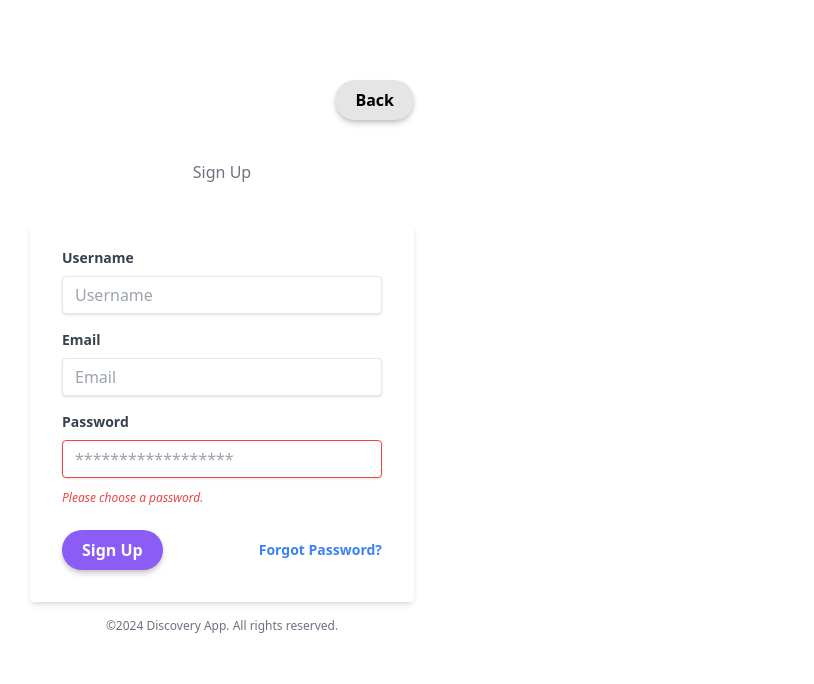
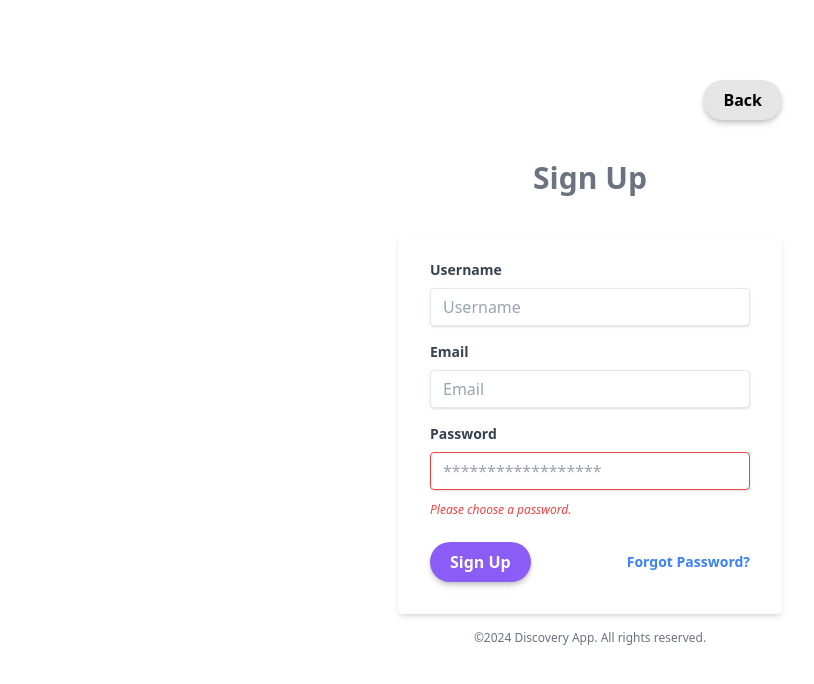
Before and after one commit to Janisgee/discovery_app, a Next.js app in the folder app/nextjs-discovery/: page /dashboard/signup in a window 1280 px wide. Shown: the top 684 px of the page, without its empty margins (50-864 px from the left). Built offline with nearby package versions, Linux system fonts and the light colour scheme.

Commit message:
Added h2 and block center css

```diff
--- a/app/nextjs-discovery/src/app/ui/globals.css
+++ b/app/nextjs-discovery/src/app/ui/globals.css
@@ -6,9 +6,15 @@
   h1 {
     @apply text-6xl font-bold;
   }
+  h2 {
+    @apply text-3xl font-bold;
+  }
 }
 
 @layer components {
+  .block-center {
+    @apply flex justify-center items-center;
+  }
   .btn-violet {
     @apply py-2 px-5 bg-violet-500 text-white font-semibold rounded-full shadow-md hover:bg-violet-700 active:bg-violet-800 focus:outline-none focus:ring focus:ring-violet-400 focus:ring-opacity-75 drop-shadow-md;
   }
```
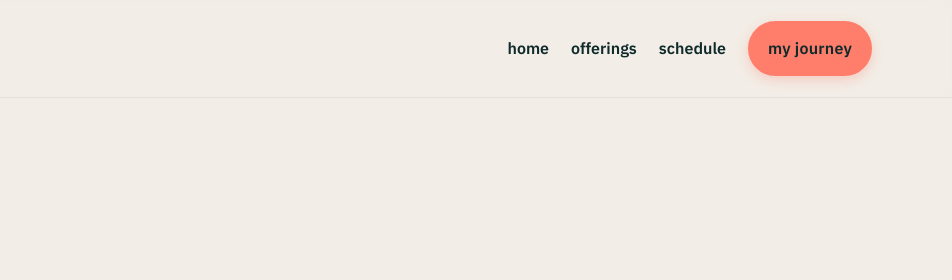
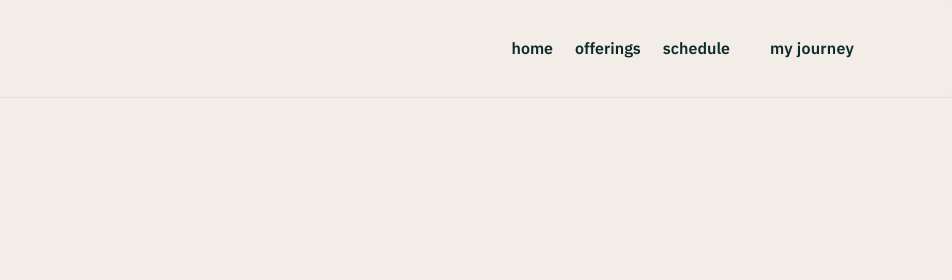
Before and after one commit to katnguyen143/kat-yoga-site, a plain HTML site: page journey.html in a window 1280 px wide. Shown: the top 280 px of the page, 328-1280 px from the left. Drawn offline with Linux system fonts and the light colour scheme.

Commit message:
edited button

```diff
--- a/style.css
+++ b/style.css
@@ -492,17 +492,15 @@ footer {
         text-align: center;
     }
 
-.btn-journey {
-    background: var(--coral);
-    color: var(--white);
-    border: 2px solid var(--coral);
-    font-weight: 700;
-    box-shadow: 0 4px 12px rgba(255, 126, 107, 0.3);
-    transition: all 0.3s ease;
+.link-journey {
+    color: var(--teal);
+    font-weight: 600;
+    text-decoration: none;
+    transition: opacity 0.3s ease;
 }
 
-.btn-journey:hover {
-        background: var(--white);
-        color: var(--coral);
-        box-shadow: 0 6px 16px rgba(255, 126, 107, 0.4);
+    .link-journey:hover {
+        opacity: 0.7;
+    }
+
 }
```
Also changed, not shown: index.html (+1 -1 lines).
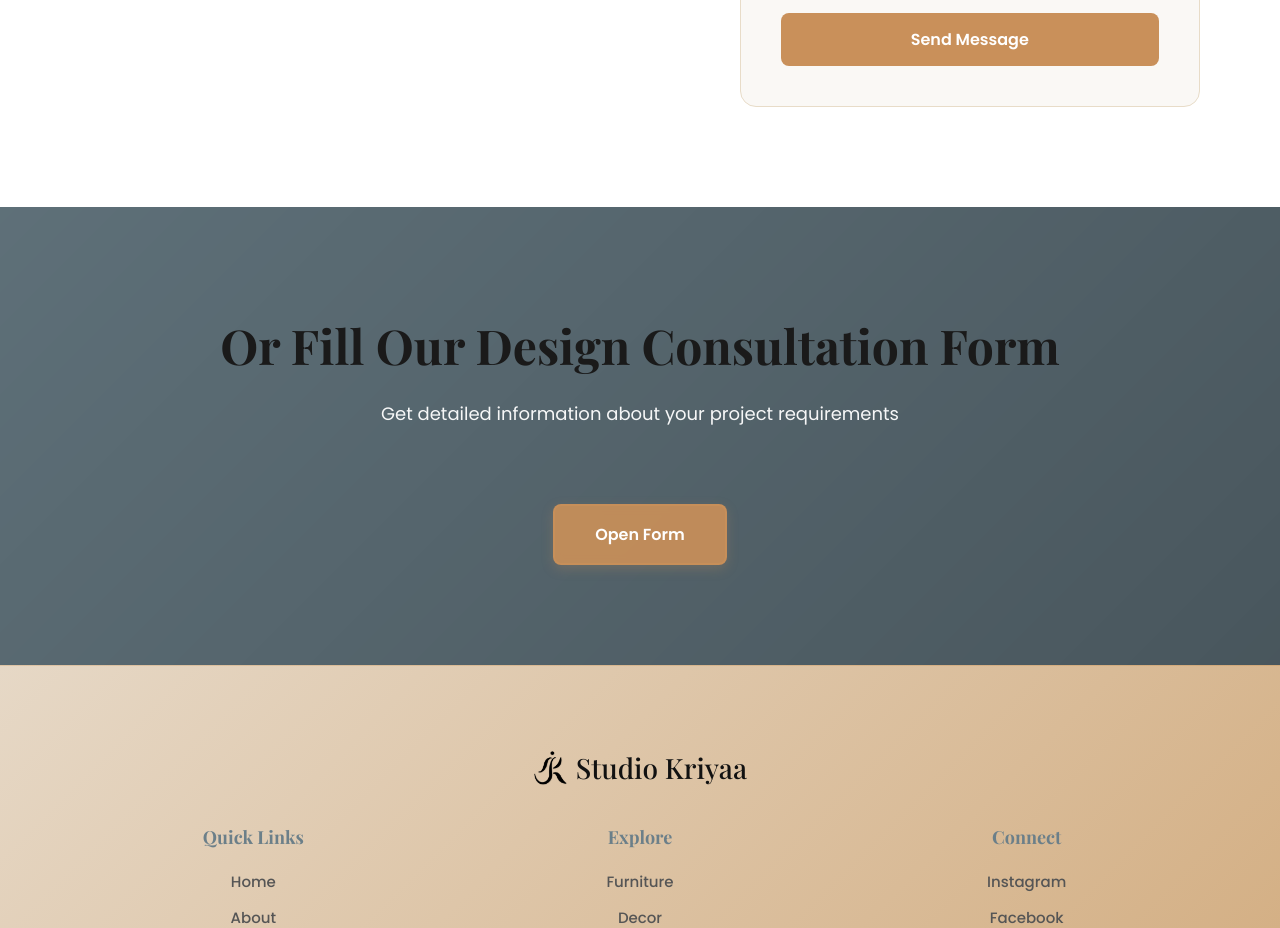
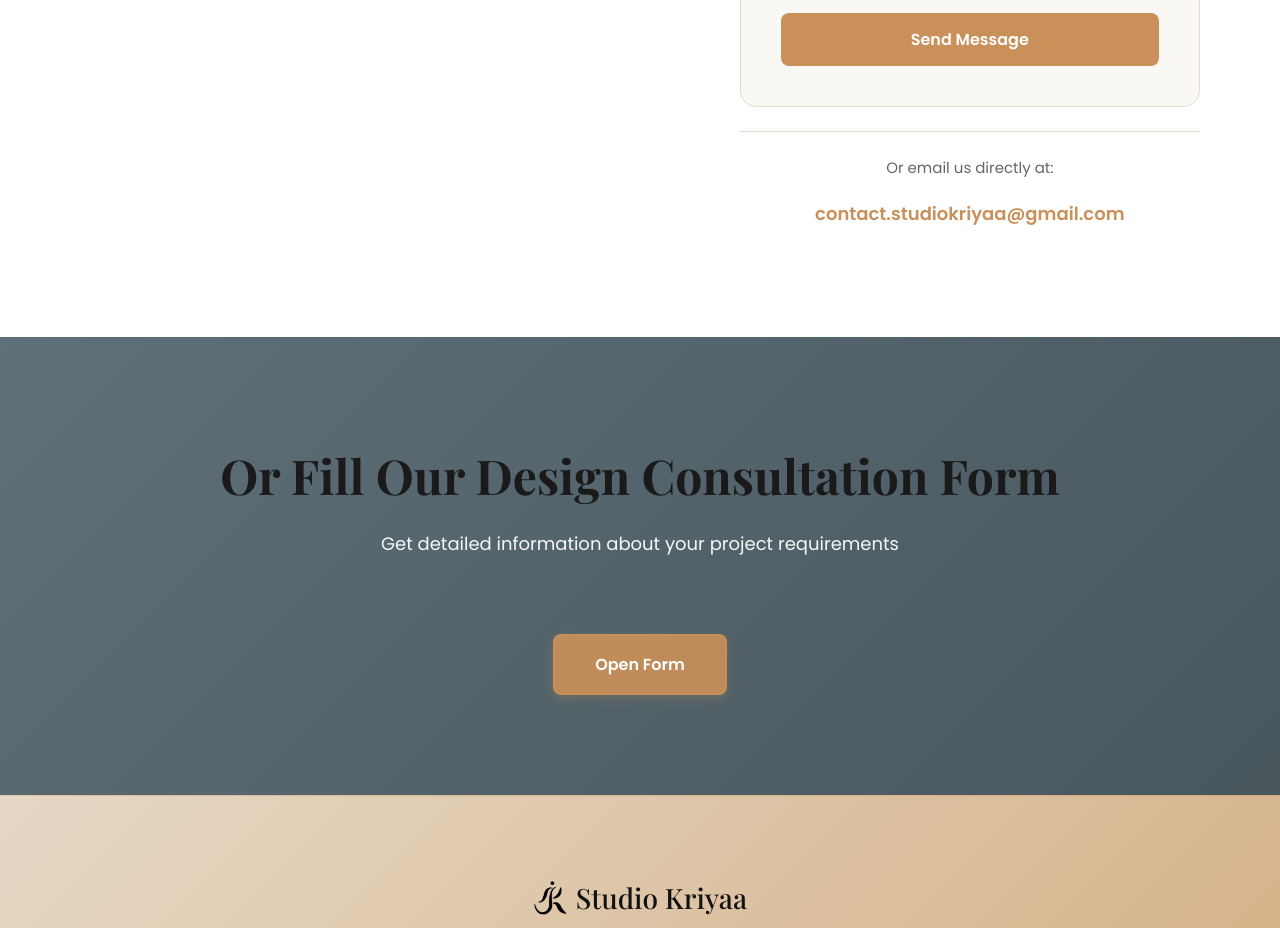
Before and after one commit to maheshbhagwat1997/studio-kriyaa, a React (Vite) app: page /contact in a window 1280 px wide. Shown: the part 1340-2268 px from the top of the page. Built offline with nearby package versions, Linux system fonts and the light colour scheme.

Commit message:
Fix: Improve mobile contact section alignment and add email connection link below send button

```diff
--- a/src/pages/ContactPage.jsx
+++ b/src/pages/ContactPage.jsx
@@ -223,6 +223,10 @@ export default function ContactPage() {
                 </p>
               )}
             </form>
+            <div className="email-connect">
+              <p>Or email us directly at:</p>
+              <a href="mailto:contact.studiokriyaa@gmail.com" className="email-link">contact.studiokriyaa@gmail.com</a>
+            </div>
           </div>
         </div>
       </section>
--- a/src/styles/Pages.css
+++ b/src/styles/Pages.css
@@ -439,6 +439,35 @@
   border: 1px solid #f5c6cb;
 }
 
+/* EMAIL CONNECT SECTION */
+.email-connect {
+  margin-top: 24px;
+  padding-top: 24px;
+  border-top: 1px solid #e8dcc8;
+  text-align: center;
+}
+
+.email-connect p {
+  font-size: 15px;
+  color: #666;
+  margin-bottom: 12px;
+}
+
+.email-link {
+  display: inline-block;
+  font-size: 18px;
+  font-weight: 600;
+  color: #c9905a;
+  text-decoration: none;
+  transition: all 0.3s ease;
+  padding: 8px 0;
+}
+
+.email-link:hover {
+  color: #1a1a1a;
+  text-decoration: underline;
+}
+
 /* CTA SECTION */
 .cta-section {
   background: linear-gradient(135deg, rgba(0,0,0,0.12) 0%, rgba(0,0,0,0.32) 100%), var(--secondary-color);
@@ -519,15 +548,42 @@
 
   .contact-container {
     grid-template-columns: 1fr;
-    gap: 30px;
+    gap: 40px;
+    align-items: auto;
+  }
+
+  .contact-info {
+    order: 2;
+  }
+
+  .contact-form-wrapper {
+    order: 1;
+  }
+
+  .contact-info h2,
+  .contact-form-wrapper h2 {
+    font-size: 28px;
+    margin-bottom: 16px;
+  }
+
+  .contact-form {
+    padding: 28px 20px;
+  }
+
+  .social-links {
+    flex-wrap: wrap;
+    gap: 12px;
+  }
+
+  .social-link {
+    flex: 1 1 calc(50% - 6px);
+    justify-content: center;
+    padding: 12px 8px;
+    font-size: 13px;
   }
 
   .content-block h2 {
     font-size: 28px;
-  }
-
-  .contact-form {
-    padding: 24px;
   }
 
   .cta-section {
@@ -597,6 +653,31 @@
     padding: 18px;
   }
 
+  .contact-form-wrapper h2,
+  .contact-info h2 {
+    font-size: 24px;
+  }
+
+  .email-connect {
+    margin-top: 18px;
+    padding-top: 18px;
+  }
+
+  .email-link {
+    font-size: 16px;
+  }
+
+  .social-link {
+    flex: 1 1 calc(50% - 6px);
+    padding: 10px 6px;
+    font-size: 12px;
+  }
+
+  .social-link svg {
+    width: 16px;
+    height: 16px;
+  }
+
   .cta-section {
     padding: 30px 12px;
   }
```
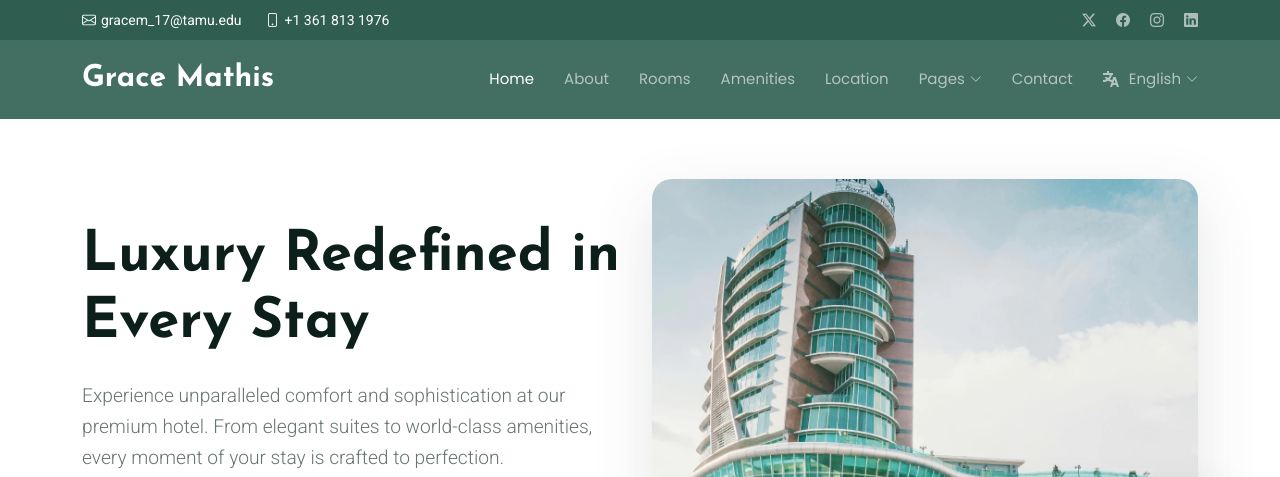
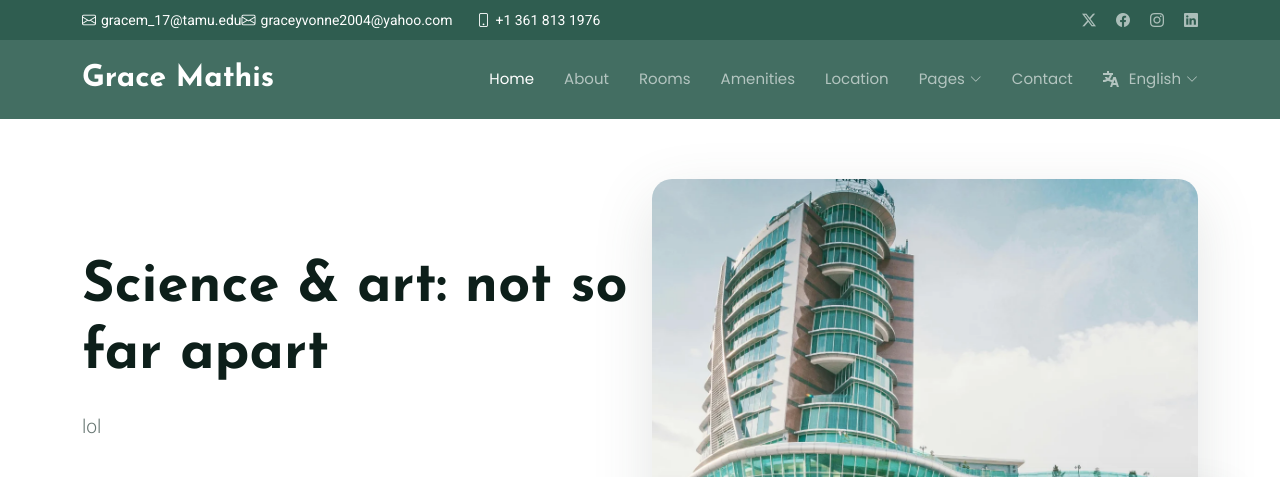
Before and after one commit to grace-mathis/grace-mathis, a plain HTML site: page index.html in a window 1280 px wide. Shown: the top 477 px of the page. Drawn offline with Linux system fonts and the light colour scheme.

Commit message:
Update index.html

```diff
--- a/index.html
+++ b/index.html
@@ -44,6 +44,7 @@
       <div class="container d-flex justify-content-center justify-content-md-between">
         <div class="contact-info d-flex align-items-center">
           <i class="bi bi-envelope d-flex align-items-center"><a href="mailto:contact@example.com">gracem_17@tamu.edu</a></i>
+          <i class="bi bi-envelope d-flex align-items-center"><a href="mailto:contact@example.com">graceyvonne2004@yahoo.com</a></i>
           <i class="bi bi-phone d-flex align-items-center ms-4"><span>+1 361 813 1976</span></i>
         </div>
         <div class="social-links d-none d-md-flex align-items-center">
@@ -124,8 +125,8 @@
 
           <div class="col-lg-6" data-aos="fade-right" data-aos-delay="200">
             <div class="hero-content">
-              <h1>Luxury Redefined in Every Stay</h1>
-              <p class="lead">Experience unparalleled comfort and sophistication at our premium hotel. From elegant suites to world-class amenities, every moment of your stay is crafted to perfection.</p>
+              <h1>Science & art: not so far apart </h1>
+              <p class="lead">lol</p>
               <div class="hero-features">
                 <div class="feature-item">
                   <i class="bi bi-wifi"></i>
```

Exercise brief: Return every entry above word for word, and include no images.

Output:
Before and after one commit to Janisgee/discovery_app, a Next.js app in the folder app/nextjs-discovery/: page /dashboard/signup in a window 1280 px wide. Shown: the top 684 px of the page, without its empty margins (50-864 px from the left). Built offline with nearby package versions, Linux system fonts and the light colour scheme.

Commit message:
Added h2 and block center css

```diff
--- a/app/nextjs-discovery/src/app/ui/globals.css
+++ b/app/nextjs-discovery/src/app/ui/globals.css
@@ -6,9 +6,15 @@
   h1 {
     @apply text-6xl font-bold;
   }
+  h2 {
+    @apply text-3xl font-bold;
+  }
 }
 
 @layer components {
+  .block-center {
+    @apply flex justify-center items-center;
+  }
   .btn-violet {
     @apply py-2 px-5 bg-violet-500 text-white font-semibold rounded-full shadow-md hover:bg-violet-700 active:bg-violet-800 focus:outline-none focus:ring focus:ring-violet-400 focus:ring-opacity-75 drop-shadow-md;
   }
```
Before and after one commit to katnguyen143/kat-yoga-site, a plain HTML site: page journey.html in a window 1280 px wide. Shown: the top 280 px of the page, 328-1280 px from the left. Drawn offline with Linux system fonts and the light colour scheme.

Commit message:
edited button

```diff
--- a/style.css
+++ b/style.css
@@ -492,17 +492,15 @@ footer {
         text-align: center;
     }
 
-.btn-journey {
-    background: var(--coral);
-    color: var(--white);
-    border: 2px solid var(--coral);
-    font-weight: 700;
-    box-shadow: 0 4px 12px rgba(255, 126, 107, 0.3);
-    transition: all 0.3s ease;
+.link-journey {
+    color: var(--teal);
+    font-weight: 600;
+    text-decoration: none;
+    transition: opacity 0.3s ease;
 }
 
-.btn-journey:hover {
-        background: var(--white);
-        color: var(--coral);
-        box-shadow: 0 6px 16px rgba(255, 126, 107, 0.4);
+    .link-journey:hover {
+        opacity: 0.7;
+    }
+
 }
```
Also changed, not shown: index.html (+1 -1 lines).
Before and after one commit to maheshbhagwat1997/studio-kriyaa, a React (Vite) app: page /contact in a window 1280 px wide. Shown: the part 1340-2268 px from the top of the page. Built offline with nearby package versions, Linux system fonts and the light colour scheme.

Commit message:
Fix: Improve mobile contact section alignment and add email connection link below send button

```diff
--- a/src/pages/ContactPage.jsx
+++ b/src/pages/ContactPage.jsx
@@ -223,6 +223,10 @@ export default function ContactPage() {
                 </p>
               )}
             </form>
+            <div className="email-connect">
+              <p>Or email us directly at:</p>
+              <a href="mailto:contact.studiokriyaa@gmail.com" className="email-link">contact.studiokriyaa@gmail.com</a>
+            </div>
           </div>
         </div>
       </section>
--- a/src/styles/Pages.css
+++ b/src/styles/Pages.css
@@ -439,6 +439,35 @@
   border: 1px solid #f5c6cb;
 }
 
+/* EMAIL CONNECT SECTION */
+.email-connect {
+  margin-top: 24px;
+  padding-top: 24px;
+  border-top: 1px solid #e8dcc8;
+  text-align: center;
+}
+
+.email-connect p {
+  font-size: 15px;
+  color: #666;
+  margin-bottom: 12px;
+}
+
+.email-link {
+  display: inline-block;
+  font-size: 18px;
+  font-weight: 600;
+  color: #c9905a;
+  text-decoration: none;
+  transition: all 0.3s ease;
+  padding: 8px 0;
+}
+
+.email-link:hover {
+  color: #1a1a1a;
+  text-decoration: underline;
+}
+
 /* CTA SECTION */
 .cta-section {
   background: linear-gradient(135deg, rgba(0,0,0,0.12) 0%, rgba(0,0,0,0.32) 100%), var(--secondary-color);
@@ -519,15 +548,42 @@
 
   .contact-container {
     grid-template-columns: 1fr;
-    gap: 30px;
+    gap: 40px;
+    align-items: auto;
+  }
+
+  .contact-info {
+    order: 2;
+  }
+
+  .contact-form-wrapper {
+    order: 1;
+  }
+
+  .contact-info h2,
+  .contact-form-wrapper h2 {
+    font-size: 28px;
+    margin-bottom: 16px;
+  }
+
+  .contact-form {
+    padding: 28px 20px;
+  }
+
+  .social-links {
+    flex-wrap: wrap;
+    gap: 12px;
+  }
+
+  .social-link {
+    flex: 1 1 calc(50% - 6px);
+    justify-content: center;
+    padding: 12px 8px;
+    font-size: 13px;
   }
 
   .content-block h2 {
     font-size: 28px;
-  }
-
-  .contact-form {
-    padding: 24px;
   }
 
   .cta-section {
@@ -597,6 +653,31 @@
     padding: 18px;
   }
 
+  .contact-form-wrapper h2,
+  .contact-info h2 {
+    font-size: 24px;
+  }
+
+  .email-connect {
+    margin-top: 18px;
+    padding-top: 18px;
+  }
+
+  .email-link {
+    font-size: 16px;
+  }
+
+  .social-link {
+    flex: 1 1 calc(50% - 6px);
+    padding: 10px 6px;
+    font-size: 12px;
+  }
+
+  .social-link svg {
+    width: 16px;
+    height: 16px;
+  }
+
   .cta-section {
     padding: 30px 12px;
   }
```
Before and after one commit to grace-mathis/grace-mathis, a plain HTML site: page index.html in a window 1280 px wide. Shown: the top 477 px of the page. Drawn offline with Linux system fonts and the light colour scheme.

Commit message:
Update index.html

```diff
--- a/index.html
+++ b/index.html
@@ -44,6 +44,7 @@
       <div class="container d-flex justify-content-center justify-content-md-between">
         <div class="contact-info d-flex align-items-center">
           <i class="bi bi-envelope d-flex align-items-center"><a href="mailto:contact@example.com">gracem_17@tamu.edu</a></i>
+          <i class="bi bi-envelope d-flex align-items-center"><a href="mailto:contact@example.com">graceyvonne2004@yahoo.com</a></i>
           <i class="bi bi-phone d-flex align-items-center ms-4"><span>+1 361 813 1976</span></i>
         </div>
         <div class="social-links d-none d-md-flex align-items-center">
@@ -124,8 +125,8 @@
 
           <div class="col-lg-6" data-aos="fade-right" data-aos-delay="200">
             <div class="hero-content">
-              <h1>Luxury Redefined in Every Stay</h1>
-              <p class="lead">Experience unparalleled comfort and sophistication at our premium hotel. From elegant suites to world-class amenities, every moment of your stay is crafted to perfection.</p>
+              <h1>Science & art: not so far apart </h1>
+              <p class="lead">lol</p>
               <div class="hero-features">
                 <div class="feature-item">
                   <i class="bi bi-wifi"></i>
```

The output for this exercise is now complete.